TRY IT =>
Go through the records and report each line in which the word "portfolioData" occurs.

DATASET RECORDS =>
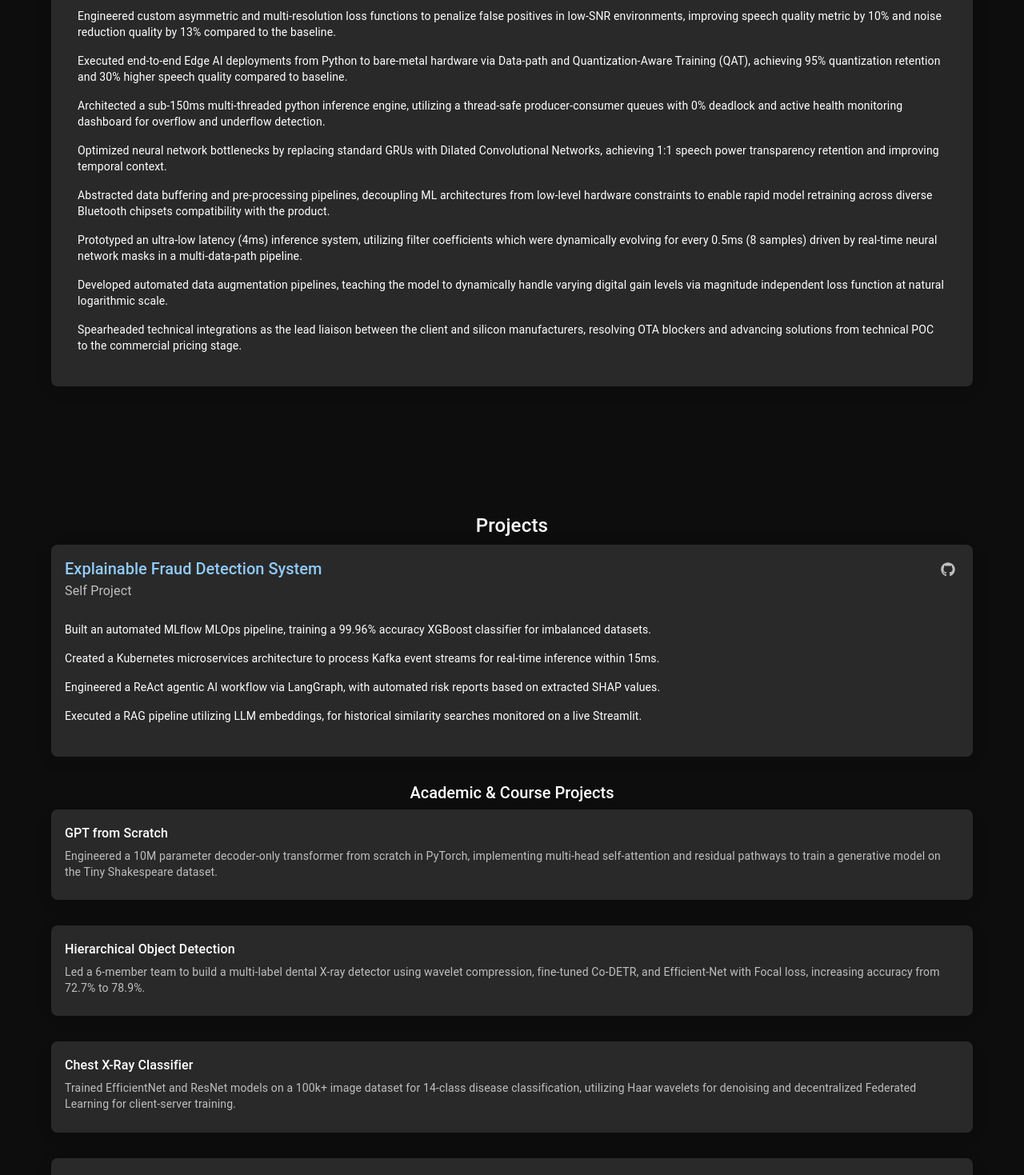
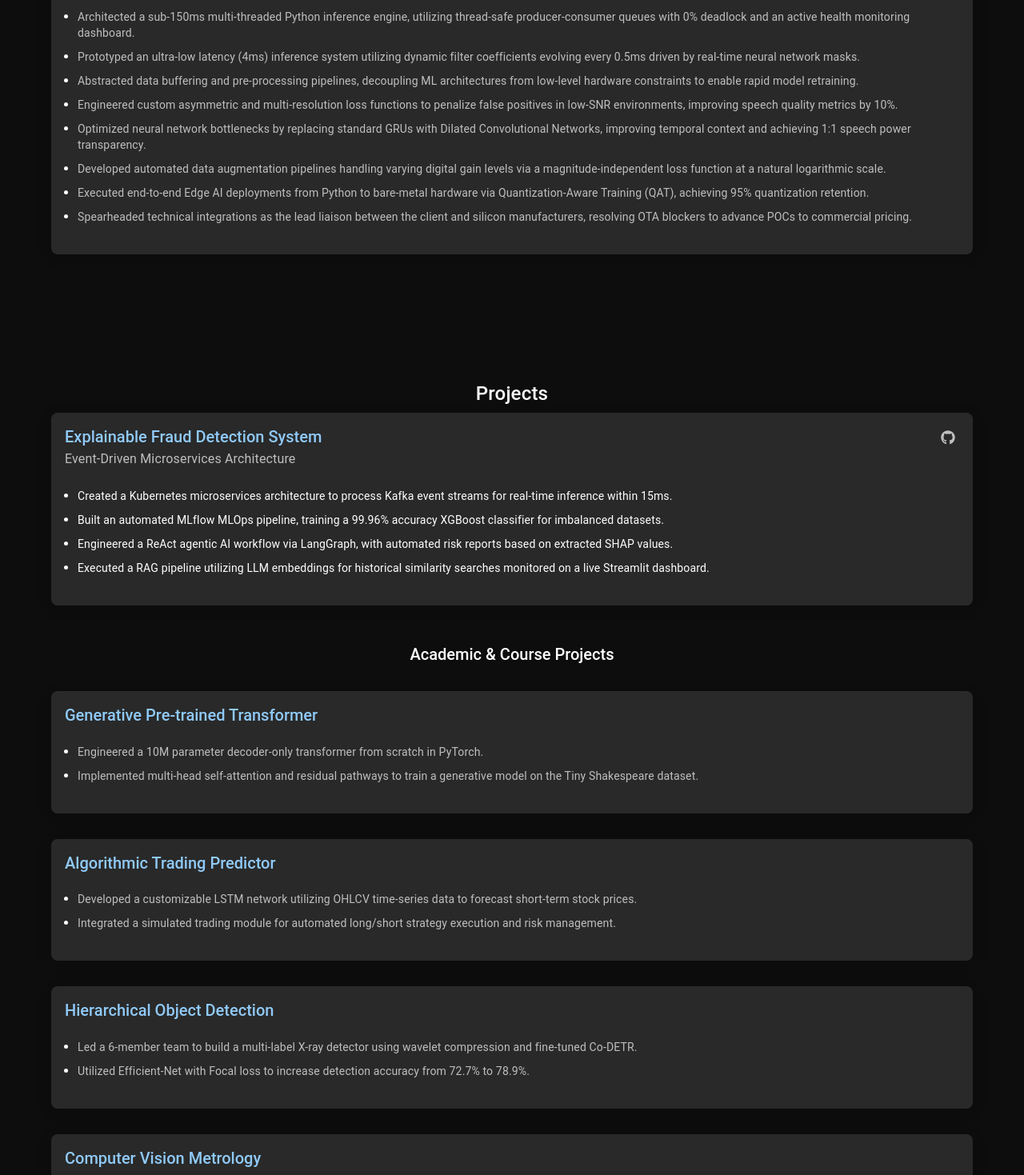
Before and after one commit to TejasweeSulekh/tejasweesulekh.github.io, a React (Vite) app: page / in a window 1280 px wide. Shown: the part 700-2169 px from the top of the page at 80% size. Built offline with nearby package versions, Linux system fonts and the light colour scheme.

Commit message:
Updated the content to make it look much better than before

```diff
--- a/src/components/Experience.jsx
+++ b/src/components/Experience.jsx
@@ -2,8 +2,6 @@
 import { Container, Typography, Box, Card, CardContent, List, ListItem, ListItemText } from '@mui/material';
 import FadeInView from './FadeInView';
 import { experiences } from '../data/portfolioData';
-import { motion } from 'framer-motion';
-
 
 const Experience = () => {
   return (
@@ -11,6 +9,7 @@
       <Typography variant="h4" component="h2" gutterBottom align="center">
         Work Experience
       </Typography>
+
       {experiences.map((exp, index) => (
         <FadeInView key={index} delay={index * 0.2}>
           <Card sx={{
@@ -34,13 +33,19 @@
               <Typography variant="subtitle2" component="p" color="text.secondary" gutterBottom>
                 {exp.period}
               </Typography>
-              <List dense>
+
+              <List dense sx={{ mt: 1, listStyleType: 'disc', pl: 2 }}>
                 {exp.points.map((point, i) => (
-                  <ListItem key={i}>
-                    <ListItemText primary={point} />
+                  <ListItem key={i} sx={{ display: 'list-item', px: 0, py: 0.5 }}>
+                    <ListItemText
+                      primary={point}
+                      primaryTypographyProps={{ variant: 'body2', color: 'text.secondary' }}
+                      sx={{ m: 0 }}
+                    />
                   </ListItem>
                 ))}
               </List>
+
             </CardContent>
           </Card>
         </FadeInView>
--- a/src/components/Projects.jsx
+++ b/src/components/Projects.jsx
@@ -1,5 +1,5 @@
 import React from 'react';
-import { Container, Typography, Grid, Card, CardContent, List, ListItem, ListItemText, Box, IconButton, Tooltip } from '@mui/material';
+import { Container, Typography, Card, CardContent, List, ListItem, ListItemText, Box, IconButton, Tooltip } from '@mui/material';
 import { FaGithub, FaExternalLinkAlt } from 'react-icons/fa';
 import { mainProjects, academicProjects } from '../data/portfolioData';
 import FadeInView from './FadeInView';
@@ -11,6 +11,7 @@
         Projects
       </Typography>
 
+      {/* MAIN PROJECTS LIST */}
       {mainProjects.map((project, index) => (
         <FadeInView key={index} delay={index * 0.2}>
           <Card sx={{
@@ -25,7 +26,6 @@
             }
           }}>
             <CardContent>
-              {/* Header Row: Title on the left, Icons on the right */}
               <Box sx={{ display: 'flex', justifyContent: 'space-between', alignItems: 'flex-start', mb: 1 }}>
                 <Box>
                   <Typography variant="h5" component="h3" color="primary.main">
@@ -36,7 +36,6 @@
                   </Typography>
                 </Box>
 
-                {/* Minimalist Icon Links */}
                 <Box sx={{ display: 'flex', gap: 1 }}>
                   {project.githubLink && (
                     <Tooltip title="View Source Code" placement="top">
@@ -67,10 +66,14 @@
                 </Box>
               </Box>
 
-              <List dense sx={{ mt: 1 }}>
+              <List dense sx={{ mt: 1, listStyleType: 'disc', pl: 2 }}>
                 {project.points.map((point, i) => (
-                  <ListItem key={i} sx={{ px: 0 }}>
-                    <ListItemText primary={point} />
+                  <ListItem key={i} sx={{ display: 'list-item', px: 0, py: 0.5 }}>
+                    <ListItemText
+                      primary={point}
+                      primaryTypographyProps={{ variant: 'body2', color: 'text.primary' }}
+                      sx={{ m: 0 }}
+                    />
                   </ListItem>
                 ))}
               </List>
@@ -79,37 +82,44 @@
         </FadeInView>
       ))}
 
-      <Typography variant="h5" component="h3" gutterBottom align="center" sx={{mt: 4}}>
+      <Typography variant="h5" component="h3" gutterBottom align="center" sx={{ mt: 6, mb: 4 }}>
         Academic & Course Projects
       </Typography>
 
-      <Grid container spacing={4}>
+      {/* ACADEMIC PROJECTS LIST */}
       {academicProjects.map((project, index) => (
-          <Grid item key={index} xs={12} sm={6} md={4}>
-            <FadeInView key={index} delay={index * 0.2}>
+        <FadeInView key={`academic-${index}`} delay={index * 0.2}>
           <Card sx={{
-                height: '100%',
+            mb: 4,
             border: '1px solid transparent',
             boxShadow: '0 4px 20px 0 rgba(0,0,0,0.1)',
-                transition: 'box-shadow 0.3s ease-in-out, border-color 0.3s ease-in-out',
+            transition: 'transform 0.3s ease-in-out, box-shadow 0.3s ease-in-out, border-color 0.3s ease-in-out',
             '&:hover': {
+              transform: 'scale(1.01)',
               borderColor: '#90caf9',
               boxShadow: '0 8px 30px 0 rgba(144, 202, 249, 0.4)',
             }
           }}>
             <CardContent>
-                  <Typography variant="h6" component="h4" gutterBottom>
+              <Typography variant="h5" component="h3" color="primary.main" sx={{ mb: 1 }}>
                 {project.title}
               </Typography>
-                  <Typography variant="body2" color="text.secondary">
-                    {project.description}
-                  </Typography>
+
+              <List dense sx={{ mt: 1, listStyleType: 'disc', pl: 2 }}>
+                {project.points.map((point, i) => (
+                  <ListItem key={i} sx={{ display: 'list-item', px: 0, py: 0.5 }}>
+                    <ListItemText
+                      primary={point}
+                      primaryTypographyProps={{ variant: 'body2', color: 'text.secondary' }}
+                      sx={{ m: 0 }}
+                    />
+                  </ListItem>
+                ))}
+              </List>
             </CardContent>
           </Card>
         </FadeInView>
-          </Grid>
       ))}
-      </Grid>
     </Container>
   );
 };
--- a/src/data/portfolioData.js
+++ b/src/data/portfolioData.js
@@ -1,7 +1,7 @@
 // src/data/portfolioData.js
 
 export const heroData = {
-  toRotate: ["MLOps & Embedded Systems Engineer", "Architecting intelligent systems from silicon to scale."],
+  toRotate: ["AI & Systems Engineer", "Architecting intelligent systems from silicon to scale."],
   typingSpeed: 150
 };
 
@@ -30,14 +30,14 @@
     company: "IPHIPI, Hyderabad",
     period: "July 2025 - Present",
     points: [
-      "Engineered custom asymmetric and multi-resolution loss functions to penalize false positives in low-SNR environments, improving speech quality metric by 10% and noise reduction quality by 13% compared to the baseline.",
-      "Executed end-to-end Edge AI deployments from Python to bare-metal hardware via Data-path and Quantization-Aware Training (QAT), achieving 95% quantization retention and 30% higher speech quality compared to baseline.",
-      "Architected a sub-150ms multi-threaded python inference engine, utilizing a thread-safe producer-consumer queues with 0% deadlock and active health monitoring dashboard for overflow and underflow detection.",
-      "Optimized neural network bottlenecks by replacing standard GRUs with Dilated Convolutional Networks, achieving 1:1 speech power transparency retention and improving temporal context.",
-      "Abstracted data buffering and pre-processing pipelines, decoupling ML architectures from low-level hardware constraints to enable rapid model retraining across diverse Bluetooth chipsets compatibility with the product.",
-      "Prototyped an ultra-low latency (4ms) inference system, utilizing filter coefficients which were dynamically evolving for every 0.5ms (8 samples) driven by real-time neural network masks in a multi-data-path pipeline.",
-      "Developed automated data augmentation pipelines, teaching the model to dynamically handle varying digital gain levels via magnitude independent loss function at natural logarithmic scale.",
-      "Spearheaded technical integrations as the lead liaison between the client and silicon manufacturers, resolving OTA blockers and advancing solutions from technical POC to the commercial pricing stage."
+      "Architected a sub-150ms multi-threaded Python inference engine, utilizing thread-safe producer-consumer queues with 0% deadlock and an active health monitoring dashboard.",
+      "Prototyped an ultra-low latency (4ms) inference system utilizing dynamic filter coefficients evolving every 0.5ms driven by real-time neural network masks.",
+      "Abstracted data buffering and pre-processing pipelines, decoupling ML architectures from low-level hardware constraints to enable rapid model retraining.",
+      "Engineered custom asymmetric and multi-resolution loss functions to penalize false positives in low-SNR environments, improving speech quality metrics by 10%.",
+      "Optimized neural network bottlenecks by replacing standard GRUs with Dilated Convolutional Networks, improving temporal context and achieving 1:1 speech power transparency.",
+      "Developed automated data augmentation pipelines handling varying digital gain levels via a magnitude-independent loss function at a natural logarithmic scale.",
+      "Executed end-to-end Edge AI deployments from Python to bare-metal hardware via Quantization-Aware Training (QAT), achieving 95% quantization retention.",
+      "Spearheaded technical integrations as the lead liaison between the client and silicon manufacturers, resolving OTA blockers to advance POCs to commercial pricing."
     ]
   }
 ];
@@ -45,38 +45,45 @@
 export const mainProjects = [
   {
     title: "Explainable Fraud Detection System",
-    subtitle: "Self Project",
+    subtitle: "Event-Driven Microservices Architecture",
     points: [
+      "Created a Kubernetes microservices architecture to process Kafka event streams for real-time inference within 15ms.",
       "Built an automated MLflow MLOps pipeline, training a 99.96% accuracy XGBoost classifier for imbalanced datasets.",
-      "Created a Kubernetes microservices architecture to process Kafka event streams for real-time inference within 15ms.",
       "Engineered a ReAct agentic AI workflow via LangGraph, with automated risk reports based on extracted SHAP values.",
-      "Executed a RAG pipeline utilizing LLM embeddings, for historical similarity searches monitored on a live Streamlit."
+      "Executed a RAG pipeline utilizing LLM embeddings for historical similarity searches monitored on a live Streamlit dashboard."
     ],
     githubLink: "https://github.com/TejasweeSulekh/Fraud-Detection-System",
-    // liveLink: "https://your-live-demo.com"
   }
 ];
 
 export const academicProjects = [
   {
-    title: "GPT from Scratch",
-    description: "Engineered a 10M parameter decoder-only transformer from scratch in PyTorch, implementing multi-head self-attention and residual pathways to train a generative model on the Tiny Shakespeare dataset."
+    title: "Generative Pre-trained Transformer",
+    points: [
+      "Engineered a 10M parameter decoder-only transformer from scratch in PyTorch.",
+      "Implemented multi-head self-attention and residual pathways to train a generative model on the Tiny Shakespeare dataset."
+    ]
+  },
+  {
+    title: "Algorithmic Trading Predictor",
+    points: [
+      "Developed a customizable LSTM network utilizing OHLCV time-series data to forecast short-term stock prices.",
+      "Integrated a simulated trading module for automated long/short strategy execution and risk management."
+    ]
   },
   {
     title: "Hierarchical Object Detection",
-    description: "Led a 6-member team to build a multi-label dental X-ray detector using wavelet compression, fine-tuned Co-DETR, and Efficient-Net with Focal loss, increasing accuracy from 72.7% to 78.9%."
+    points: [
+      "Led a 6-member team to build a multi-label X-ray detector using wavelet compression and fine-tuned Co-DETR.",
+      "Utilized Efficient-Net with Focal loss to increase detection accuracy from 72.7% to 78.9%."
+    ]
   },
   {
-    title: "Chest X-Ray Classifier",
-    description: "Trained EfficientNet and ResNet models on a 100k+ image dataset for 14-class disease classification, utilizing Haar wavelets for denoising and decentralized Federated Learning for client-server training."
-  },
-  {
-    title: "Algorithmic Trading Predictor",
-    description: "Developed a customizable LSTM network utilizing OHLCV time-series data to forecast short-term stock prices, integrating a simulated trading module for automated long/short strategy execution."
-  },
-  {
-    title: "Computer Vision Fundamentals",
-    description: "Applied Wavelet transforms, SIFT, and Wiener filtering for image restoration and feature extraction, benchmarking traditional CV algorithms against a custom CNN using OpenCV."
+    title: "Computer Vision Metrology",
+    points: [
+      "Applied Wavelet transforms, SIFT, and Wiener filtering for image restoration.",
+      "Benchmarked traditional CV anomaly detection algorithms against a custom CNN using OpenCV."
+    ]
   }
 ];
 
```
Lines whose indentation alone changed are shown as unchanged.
...
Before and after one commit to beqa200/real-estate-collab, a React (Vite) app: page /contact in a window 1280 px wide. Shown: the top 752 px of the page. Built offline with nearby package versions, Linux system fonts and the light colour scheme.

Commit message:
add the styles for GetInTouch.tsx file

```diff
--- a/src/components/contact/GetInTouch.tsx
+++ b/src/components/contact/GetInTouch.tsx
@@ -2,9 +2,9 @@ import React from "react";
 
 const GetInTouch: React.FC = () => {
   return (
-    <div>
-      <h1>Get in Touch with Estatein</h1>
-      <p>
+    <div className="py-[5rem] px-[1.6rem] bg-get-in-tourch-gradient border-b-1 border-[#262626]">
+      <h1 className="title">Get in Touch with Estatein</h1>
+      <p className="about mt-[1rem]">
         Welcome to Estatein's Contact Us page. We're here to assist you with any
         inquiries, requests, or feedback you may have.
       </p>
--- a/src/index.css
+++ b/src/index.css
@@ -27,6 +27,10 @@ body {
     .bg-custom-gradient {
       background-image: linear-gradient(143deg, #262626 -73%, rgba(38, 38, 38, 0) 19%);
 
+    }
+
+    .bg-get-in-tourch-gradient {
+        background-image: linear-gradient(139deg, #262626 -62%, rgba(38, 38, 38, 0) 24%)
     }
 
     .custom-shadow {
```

RESPONSE AREA =>
 import { experiences } from '../data/portfolioData';
 import { mainProjects, academicProjects } from '../data/portfolioData';
--- a/src/data/portfolioData.js
+++ b/src/data/portfolioData.js
 // src/data/portfolioData.js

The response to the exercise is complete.